Tense topics discussed in Yemen's second negotiation rounds

Tense topics discussed in Yemen's second negotiation rounds
2 min read
06 May, 2016
Political detainees as well as Yemen's security situation were among the topics discussed at the second face-to-face negotiations in Kuwait on Friday.

Yemen talks

Major political and security issues were discussed between warring factions of Yemen's conflict in the second face-to-face negotiations since the peace talks began three weeks ago.

Views on resolving the conflict, including the release of prisoners and detainees, were shared by the three joint working groups formed by the United Nations, envoy Ismail Ould Cheikh Ahmed confirmed.

The teams were formed on Wednesday when the talks resumed following a three-day pause by the government delegation who withdrew when an army camp was seized by the rebels – a move which violates the UN-brokered ceasefire that began on April 10.

A breakthrough has yet to be seen as both factions continue to trade allegations of ceasefire violations.

"We have learned that ceasefire violations were committed in the past two days and this is a disturbing development," Ould Cheikh Ahmed told a news conference.

On Thursday, the head of the government delegation at the Yemen peace talks in Kuwait demanded action over rebel ceasefire violations in the besieged city of Taiz.

Foreign Minister Abdulmalek al-Mikhlafi said proposals were submitted to the UN envoy, Ismail Ould Cheikh Ahmed, demanding the implementation of the April 11 ceasefire in Taiz – Yemen's third largest city and the target of rebel shelling in recent months.

Mikhlafi warned that the frequent Houthi attacks on the city under siege would "have serious consequences on the peace process", unless the international community mediated to bring a halt to the ongoing violations of an already fragile ceasefire.

But rebel spokesman Mohammed Abdessalam said it was the government that was responsible for the flare-up in Taiz.

"The forces of aggression are blocking political discussions in Kuwait... by invoking false pretexts alongside a serious escalation," Abdessalam tweeted.

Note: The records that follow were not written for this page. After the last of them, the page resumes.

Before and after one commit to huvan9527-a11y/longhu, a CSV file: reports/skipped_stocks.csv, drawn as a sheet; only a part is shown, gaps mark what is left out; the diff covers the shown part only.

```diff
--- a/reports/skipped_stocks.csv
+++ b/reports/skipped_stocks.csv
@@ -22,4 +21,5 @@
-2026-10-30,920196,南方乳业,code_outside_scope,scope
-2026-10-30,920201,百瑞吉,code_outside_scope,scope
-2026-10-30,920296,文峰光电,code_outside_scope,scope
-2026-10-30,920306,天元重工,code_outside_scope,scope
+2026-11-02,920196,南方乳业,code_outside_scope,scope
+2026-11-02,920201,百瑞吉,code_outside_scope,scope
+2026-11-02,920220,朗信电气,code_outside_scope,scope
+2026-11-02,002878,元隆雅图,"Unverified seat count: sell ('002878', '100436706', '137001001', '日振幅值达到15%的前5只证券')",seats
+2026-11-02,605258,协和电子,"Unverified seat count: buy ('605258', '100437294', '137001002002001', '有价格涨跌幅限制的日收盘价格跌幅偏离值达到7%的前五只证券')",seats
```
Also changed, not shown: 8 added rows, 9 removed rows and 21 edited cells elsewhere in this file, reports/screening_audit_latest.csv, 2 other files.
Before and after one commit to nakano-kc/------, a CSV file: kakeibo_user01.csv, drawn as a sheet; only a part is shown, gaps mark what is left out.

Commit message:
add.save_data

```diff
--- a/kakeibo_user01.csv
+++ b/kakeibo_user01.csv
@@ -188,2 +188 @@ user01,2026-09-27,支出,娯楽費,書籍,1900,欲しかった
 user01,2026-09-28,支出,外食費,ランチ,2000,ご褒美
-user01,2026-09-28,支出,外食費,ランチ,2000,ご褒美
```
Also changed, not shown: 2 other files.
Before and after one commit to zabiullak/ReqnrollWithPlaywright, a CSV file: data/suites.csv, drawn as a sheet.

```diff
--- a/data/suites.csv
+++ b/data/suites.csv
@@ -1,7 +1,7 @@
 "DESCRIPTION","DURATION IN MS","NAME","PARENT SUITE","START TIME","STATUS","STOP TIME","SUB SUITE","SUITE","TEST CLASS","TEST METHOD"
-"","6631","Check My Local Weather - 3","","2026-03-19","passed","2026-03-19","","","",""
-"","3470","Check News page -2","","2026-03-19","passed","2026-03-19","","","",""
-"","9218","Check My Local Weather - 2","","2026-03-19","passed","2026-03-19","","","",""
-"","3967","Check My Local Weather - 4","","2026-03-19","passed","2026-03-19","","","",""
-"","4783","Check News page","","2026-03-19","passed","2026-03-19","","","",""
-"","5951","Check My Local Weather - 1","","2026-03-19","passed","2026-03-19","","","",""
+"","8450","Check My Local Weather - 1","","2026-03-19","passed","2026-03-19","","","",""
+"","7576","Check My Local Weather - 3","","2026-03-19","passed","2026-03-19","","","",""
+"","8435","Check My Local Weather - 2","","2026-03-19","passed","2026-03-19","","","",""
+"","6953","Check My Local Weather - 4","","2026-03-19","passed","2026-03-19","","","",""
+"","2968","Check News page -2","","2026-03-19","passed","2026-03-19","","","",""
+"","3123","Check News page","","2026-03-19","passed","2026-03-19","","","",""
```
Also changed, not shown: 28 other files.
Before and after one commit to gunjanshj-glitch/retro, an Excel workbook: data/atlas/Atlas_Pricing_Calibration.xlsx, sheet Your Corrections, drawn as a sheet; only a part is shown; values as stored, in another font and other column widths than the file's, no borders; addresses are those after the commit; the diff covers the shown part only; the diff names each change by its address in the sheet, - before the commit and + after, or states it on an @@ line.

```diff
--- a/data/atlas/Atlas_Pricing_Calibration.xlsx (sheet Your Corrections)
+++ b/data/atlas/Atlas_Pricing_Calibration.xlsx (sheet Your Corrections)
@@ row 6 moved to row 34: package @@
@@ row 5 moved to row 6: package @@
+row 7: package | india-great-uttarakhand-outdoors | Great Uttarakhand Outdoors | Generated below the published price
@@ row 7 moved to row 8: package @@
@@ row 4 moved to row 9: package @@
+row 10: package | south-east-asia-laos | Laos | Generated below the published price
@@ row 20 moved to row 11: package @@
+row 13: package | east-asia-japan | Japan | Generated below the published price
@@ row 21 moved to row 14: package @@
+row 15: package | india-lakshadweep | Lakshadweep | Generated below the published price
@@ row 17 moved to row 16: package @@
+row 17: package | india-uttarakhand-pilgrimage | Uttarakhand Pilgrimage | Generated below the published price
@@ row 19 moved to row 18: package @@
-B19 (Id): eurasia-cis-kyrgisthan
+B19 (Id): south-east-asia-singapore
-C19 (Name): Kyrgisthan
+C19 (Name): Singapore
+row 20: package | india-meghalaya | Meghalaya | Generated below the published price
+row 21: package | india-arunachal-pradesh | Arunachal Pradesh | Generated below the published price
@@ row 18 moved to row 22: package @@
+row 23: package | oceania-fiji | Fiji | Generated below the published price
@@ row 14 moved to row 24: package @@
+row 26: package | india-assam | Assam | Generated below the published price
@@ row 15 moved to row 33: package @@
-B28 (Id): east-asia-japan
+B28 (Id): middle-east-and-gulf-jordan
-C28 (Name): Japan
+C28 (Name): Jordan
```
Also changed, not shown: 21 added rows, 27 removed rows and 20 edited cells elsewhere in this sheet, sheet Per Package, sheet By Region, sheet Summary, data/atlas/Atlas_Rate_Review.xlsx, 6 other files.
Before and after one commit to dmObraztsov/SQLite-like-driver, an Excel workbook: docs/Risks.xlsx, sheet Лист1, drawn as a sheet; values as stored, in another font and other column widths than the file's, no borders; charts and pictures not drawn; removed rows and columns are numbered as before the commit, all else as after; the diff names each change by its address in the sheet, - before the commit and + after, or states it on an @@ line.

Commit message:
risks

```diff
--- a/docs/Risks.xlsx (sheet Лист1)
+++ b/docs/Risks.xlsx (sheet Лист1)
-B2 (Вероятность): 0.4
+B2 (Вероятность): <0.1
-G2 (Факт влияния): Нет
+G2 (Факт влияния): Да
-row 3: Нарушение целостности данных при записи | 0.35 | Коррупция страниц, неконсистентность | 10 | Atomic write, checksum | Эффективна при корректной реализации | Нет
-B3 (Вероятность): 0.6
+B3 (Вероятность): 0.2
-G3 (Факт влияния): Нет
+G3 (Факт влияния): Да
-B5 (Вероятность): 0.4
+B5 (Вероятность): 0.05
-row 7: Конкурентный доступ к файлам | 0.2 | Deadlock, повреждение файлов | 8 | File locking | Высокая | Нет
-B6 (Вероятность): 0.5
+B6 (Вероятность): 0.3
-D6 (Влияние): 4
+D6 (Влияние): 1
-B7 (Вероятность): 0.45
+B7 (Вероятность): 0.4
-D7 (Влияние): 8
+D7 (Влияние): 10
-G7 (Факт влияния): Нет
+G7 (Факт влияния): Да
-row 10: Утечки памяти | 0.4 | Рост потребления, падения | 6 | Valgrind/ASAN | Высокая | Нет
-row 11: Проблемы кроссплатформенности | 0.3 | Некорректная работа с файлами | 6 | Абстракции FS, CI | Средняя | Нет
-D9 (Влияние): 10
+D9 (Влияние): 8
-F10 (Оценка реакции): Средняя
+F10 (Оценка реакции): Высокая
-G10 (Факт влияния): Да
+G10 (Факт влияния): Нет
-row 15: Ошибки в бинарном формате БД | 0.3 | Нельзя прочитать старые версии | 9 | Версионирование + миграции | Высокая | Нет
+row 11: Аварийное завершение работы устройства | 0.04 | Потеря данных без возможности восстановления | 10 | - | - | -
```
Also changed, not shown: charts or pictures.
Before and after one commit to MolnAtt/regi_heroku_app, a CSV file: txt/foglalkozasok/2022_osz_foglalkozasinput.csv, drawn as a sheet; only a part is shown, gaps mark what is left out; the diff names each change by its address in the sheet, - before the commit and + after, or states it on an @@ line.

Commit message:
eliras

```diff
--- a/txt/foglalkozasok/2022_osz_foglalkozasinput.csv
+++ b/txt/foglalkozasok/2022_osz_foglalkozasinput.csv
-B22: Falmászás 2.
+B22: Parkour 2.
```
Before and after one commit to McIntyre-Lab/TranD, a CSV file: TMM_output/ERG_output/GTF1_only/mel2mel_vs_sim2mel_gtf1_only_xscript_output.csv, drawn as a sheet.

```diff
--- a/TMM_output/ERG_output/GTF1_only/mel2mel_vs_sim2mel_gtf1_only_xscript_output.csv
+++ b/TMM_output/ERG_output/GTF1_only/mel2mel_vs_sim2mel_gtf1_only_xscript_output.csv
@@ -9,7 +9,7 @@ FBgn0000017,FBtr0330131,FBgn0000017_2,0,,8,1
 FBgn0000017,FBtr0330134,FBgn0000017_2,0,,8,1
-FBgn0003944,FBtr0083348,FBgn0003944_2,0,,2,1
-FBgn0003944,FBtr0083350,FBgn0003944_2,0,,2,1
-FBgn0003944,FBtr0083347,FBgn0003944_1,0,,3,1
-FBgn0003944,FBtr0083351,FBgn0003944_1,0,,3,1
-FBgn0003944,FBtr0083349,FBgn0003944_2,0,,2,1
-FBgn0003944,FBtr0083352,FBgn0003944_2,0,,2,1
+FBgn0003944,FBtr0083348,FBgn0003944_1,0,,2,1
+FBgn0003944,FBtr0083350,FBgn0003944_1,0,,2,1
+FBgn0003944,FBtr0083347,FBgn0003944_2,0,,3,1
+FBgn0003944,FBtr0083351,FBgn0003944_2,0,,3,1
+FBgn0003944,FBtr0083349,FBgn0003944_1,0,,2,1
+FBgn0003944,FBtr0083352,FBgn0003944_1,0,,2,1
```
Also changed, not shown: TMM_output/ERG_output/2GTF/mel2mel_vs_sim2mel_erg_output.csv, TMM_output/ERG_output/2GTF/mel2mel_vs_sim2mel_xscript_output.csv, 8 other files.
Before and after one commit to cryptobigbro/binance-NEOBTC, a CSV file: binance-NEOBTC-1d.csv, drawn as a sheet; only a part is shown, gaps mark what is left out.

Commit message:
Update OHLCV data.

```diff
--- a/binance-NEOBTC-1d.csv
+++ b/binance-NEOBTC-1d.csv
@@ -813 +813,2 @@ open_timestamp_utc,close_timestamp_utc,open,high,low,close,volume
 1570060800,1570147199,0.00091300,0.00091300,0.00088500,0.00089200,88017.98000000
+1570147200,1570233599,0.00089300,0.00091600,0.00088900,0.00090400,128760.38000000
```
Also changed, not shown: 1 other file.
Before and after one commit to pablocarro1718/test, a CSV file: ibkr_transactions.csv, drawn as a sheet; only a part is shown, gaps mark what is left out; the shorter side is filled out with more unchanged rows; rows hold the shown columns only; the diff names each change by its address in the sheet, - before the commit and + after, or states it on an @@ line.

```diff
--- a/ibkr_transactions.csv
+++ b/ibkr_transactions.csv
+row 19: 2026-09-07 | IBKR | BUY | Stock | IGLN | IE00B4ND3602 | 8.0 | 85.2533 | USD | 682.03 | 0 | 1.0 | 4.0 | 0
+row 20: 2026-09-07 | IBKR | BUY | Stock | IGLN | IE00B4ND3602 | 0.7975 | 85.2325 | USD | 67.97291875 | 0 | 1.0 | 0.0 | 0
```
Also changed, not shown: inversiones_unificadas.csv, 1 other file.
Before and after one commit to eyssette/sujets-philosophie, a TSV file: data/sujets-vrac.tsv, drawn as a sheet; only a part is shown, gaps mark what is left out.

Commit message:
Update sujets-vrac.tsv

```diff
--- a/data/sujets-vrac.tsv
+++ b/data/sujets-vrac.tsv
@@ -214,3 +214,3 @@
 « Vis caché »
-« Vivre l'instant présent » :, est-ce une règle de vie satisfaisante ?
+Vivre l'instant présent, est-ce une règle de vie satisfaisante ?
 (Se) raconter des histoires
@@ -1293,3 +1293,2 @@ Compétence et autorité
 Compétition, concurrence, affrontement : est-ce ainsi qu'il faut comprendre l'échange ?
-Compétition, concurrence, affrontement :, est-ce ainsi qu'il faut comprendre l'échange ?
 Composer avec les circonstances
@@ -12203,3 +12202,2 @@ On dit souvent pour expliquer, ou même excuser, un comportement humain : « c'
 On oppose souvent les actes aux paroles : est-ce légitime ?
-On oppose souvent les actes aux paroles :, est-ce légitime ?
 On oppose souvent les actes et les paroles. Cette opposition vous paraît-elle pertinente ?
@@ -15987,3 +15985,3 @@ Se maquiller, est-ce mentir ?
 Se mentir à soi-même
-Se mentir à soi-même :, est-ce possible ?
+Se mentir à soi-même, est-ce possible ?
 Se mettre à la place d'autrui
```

More than 6,400 people have died – half of them civilians –since the Saudi-led coalition launched airstrikes on Yemen in March 2015.

The Kuwait-based peace talks are the latest UN-brokered effort to resolve the conflict.